● **TASK DESCRIPTION**:
From the data below, return all lines holding the string "Pages".

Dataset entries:
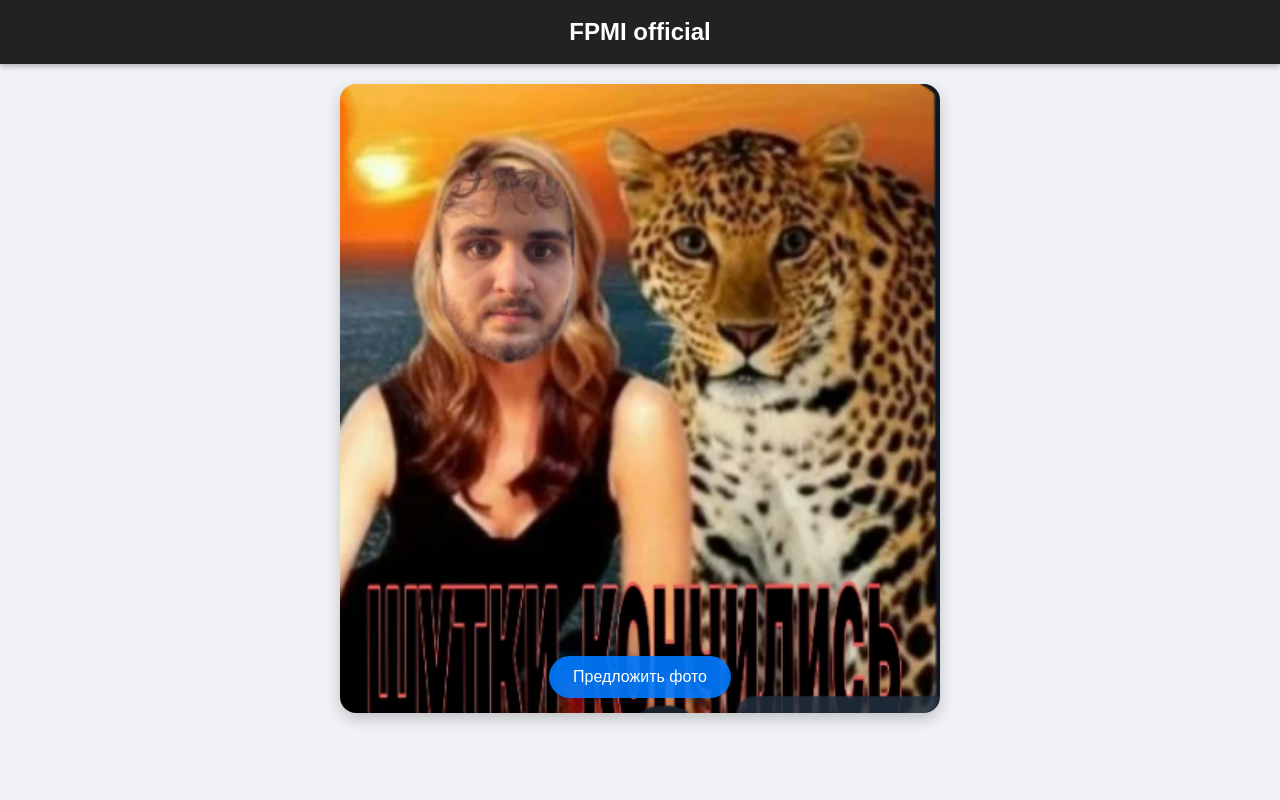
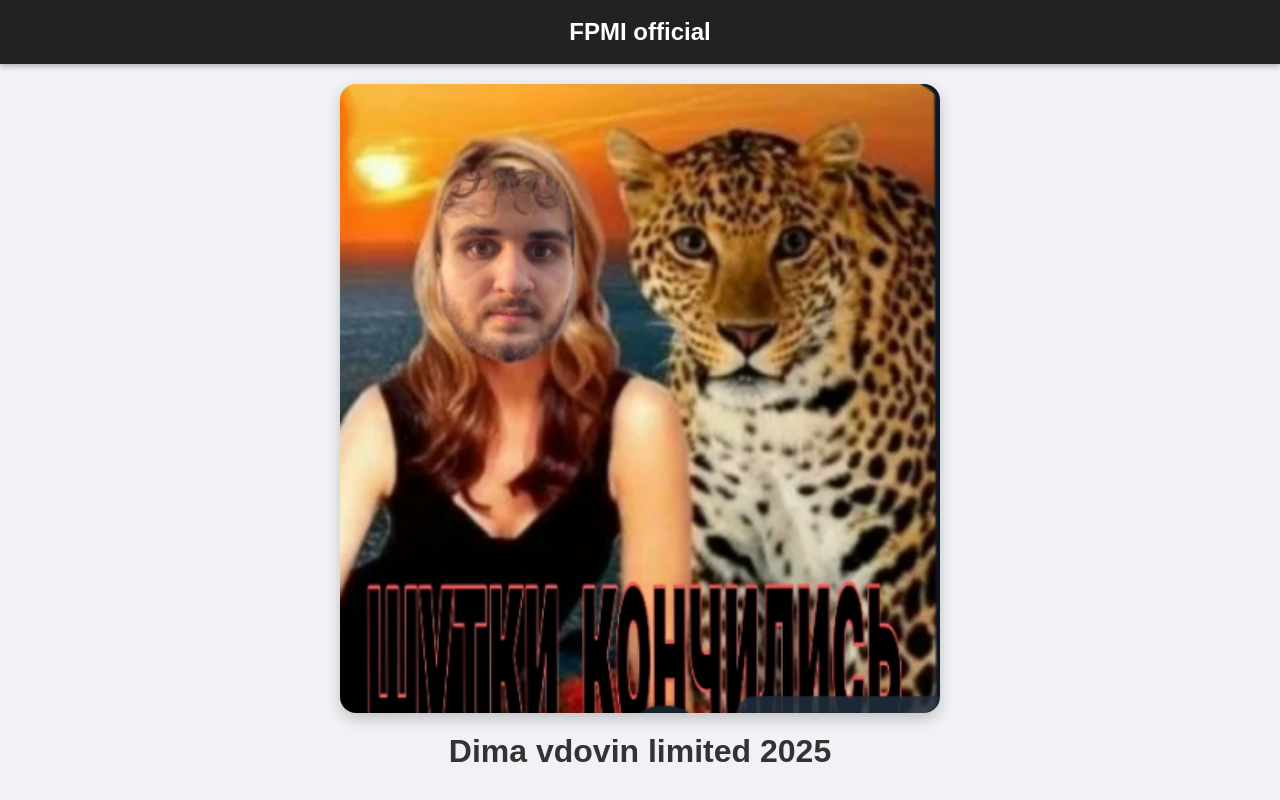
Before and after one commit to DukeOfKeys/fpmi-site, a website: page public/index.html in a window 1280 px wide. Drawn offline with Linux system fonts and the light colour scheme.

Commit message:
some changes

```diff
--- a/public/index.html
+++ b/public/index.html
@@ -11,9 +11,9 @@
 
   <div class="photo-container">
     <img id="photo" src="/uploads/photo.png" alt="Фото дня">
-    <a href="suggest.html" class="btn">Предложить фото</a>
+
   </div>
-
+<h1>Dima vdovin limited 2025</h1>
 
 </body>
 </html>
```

==

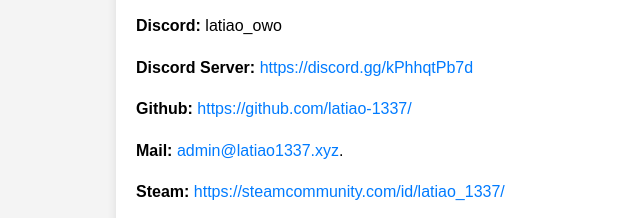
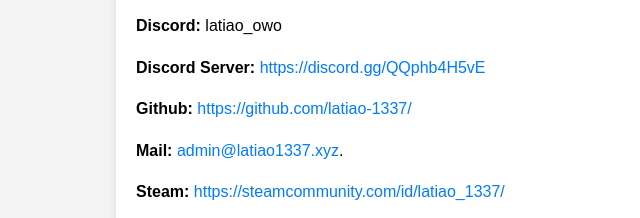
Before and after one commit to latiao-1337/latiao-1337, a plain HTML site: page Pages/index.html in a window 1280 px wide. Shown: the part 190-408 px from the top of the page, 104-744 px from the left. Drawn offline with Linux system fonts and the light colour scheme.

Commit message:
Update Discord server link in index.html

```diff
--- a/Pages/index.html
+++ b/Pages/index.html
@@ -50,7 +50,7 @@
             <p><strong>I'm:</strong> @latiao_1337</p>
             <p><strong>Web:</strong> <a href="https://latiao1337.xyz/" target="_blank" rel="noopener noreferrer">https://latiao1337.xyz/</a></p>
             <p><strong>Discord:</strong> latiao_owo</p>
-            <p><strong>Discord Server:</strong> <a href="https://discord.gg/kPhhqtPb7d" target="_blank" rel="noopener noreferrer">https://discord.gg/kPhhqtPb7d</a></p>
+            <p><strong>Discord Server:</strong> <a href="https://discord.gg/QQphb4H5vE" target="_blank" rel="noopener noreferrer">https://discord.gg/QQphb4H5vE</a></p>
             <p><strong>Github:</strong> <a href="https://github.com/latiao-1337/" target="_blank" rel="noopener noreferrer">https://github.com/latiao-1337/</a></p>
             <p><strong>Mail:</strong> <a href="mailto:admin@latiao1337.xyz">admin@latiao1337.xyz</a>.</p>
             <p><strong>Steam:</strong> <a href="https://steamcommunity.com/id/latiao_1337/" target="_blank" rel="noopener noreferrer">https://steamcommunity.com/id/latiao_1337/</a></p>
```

● **TASK ANSWER**:
Before and after one commit to latiao-1337/latiao-1337, a plain HTML site: page Pages/index.html in a window 1280 px wide. Shown: the part 190-408 px from the top of the page, 104-744 px from the left. Drawn offline with Linux system fonts and the light colour scheme.
--- a/Pages/index.html
+++ b/Pages/index.html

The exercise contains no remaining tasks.